Posted: 23-Oct-13

 $4.9-million tender awarded for Nakile expansion

By Tina Comeau

THE VANGUARD

www.thevanguard.ca

 

The adage, ‘All good things come to those who wait,’ now finally applies to the staff and residents, both current and future, at Nakile Home for Special Care.

On Wednesday, May 29, many years after the green light was initially given to an expansion of the seniors’ long-term care facility, a $4.9-million tender was awarded to Delmar Construction Ltd. for the construction of an addition that will see 12 beds added to the 35 long-term care beds, and one vacation bed, already at the facility.

It is expected the construction will get underway this summer.

Bertha Brannen, Nakile’s administrator, contracted the Vanguard newsroom on Thursday morning, May 30, to share the news of the tender. For Brannen, years of disbelief that this project would ever go ahead have now been replaced with relief and excitement.

“It’s just been such a long journey of disappointments back and forth, but it is a day to celebrate for us,” she said.

It has taken a lot of work and patience to reach this stage.

In 2009 a tender was first called for the project, which back then was to have been a 22-bed expansion. But the expansion stalled when the lowest tender submitted exceeded the budgeted amount by over $2 million. The province said it would not make up the gap in funding needed for the project to move forward and asked Nakile to consider a 12-bed expansion instead.

Or, the province suggested, Nakile could wait to see if there was left over money when other long-term care projects across the province were completed. But this came with no guarantees of funding. The only guarantee was that the project would see a lengthy delay.

Yet even with the eventual move to a 12-bed expansion, however, the delays went on.

And on, and on.

Last year the project had to go back to the drawing board when the design for 12 beds still came in over budget, mostly due to issues involving infrastructure like sewer and water.

Still, what never waned throughout the process was the commitment of the Nakile board and the team overseeing this project to see the expansion eventually break ground. Brannen says a new project manager, MHPM, created a new design-build approach for the project to bring the costs in line with the budget. While the design still meets all of the required codes and regulations, it doesn’t include all of the bells and whistles that an architect may want.

“So we’re not building a Cadillac, but we’re getting a new car,” said Brannen.

Nakile Home for Special Care opened in late 1989. By March 1990 it was full and that’s been the case ever since.

Brannen said they don’t know how many people are on a waiting list to get into the facility because they’re not responsible for processing admissions.
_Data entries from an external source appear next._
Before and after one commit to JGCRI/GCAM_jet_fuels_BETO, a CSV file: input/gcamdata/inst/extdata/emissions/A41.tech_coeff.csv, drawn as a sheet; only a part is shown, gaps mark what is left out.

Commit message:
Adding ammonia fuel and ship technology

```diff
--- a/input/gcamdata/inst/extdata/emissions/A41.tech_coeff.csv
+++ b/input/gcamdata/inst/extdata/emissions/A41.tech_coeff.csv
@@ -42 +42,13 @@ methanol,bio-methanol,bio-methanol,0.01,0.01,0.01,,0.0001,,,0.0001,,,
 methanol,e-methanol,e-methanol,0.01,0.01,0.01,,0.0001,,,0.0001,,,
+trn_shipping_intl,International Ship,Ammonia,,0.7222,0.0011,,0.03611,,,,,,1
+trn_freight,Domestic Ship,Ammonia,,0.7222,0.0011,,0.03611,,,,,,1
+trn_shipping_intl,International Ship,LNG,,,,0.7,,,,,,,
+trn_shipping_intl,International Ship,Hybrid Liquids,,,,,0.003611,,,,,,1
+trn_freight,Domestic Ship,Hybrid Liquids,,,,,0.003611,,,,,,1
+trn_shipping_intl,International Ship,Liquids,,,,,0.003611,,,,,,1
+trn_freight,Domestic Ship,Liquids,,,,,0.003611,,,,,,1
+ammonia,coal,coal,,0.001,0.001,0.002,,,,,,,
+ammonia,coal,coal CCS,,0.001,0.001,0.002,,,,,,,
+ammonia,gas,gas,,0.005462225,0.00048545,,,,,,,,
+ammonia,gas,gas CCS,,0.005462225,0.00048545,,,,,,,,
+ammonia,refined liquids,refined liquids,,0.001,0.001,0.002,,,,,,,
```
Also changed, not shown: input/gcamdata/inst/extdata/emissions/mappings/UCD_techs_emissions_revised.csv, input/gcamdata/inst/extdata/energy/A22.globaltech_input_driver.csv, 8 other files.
“All admissions are done through Kentville, but we do know that we never have empty beds whenever we have a vacancy. And we still continue to get a lot of requests from the community even though we’re not the ones who process the admissions,” she said. “So we know, unofficially, that there is a large wait list out there for Nakile. “

Brannen adds another good feature about the work to take place is it involves the addition of beds, whereas other long-term care construction projects in the area have been replacement facilities so their number of beds hasn’t increased.
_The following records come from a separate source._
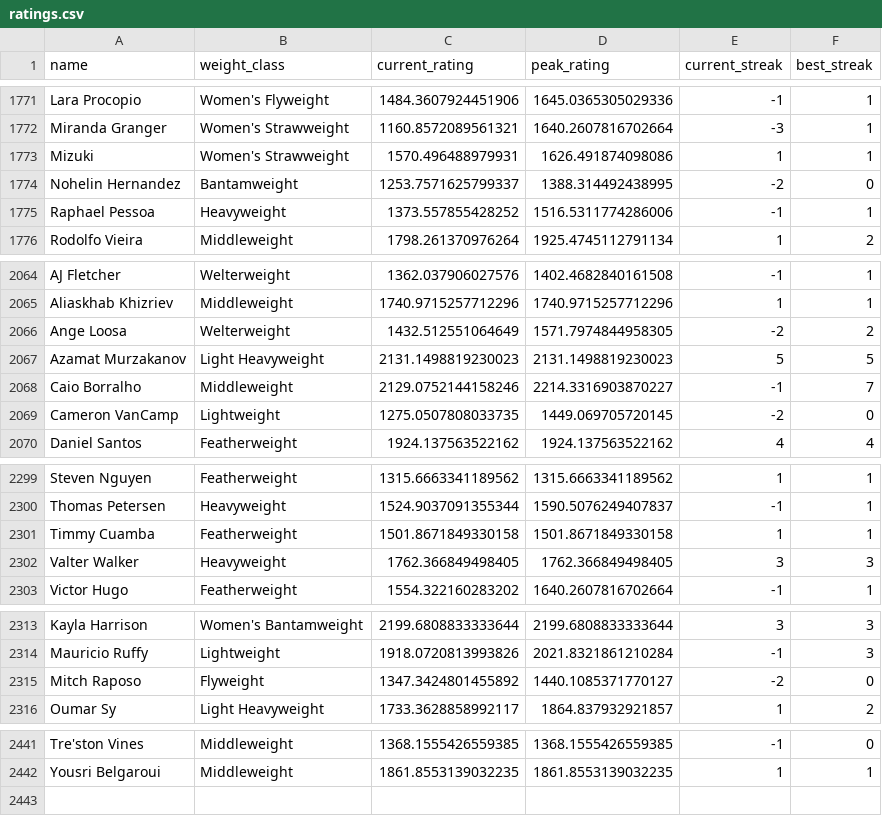
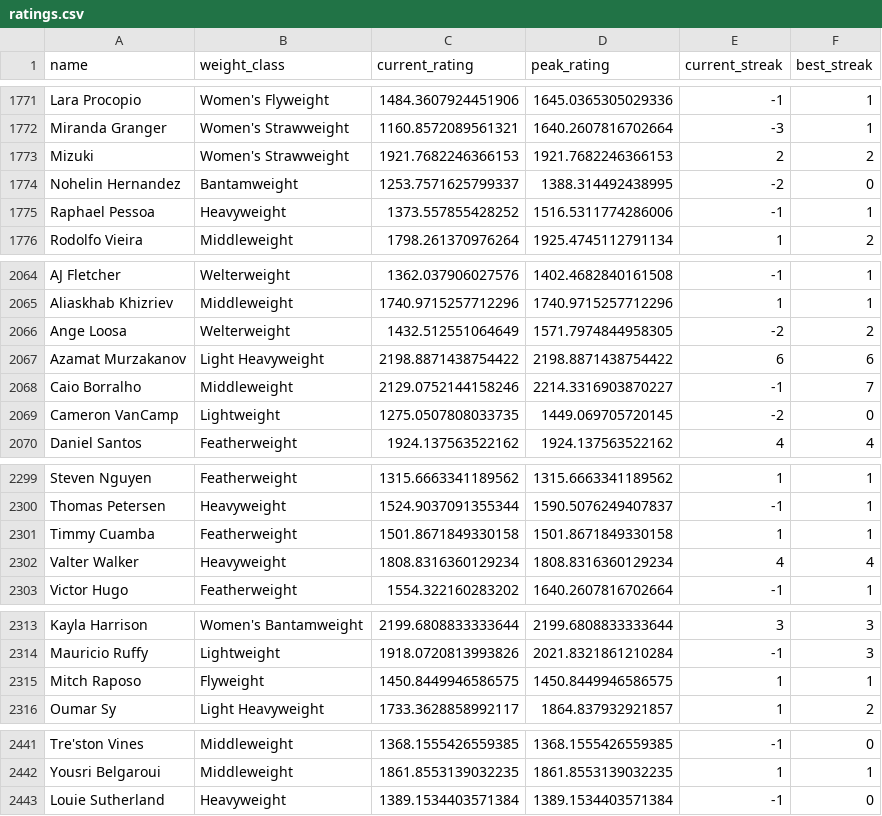
Before and after one commit to kliuc/ufc-glicko-2, a CSV file: data/ratings.csv, drawn as a sheet; only a part is shown, gaps mark what is left out; the diff covers the shown part only.

```diff
--- a/data/ratings.csv
+++ b/data/ratings.csv
@@ -1772,3 +1772,3 @@ Lara Procopio,Women's Flyweight,1484.3607924451906,1645.0365305029336,-1,1
 Miranda Granger,Women's Strawweight,1160.8572089561321,1640.2607816702664,-3,1
-Mizuki,Women's Strawweight,1570.496488979931,1626.491874098086,1,1
+Mizuki,Women's Strawweight,1921.7682246366153,1921.7682246366153,2,2
 Nohelin Hernandez,Bantamweight,1253.7571625799337,1388.314492438995,-2,0
@@ -2066,3 +2066,3 @@ Aliaskhab Khizriev,Middleweight,1740.9715257712296,1740.9715257712296,1,1
 Ange Loosa,Welterweight,1432.512551064649,1571.7974844958305,-2,2
-Azamat Murzakanov,Light Heavyweight,2131.1498819230023,2131.1498819230023,5,5
+Azamat Murzakanov,Light Heavyweight,2198.8871438754422,2198.8871438754422,6,6
 Caio Borralho,Middleweight,2129.0752144158246,2214.3316903870227,-1,7
@@ -2301,3 +2301,3 @@ Thomas Petersen,Heavyweight,1524.9037091355344,1590.5076249407837,-1,1
 Timmy Cuamba,Featherweight,1501.8671849330158,1501.8671849330158,1,1
-Valter Walker,Heavyweight,1762.366849498405,1762.366849498405,3,3
+Valter Walker,Heavyweight,1808.8316360129234,1808.8316360129234,4,4
 Victor Hugo,Featherweight,1554.322160283202,1640.2607816702664,-1,1
@@ -2314,3 +2314,3 @@ Kayla Harrison,Women's Bantamweight,2199.6808833333644,2199.6808833333644,3,3
 Mauricio Ruffy,Lightweight,1918.0720813993826,2021.8321861210284,-1,3
-Mitch Raposo,Flyweight,1347.3424801455892,1440.1085371770127,-2,0
+Mitch Raposo,Flyweight,1450.8449946586575,1450.8449946586575,1,1
 Oumar Sy,Light Heavyweight,1733.3628858992117,1864.837932921857,1,2
@@ -2442 +2442,2 @@ Tre'ston Vines,Middleweight,1368.1555426559385,1368.1555426559385,-1,0
 Yousri Belgaroui,Middleweight,1861.8553139032235,1861.8553139032235,1,1
+Louie Sutherland,Heavyweight,1389.1534403571384,1389.1534403571384,-1,0
```
Also changed, not shown: 45 edited cells elsewhere in this file, 3 other files.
Also, coming with the new beds at Nakile will be additional jobs.

“We’re very pleased that it is going to be creating more jobs, not just through the construction phase, but for people to be employed,” Brannen said. Nakile has a staff of 41.7 full-time equivalents. This number is expected to increase by seven positions with the expansion.

Three construction firms bid on the tender for the project. Brannen said the anticipated timeframe for the construction is 18 months.

She says while the work will be a distraction for residents, it won’t be a disruption.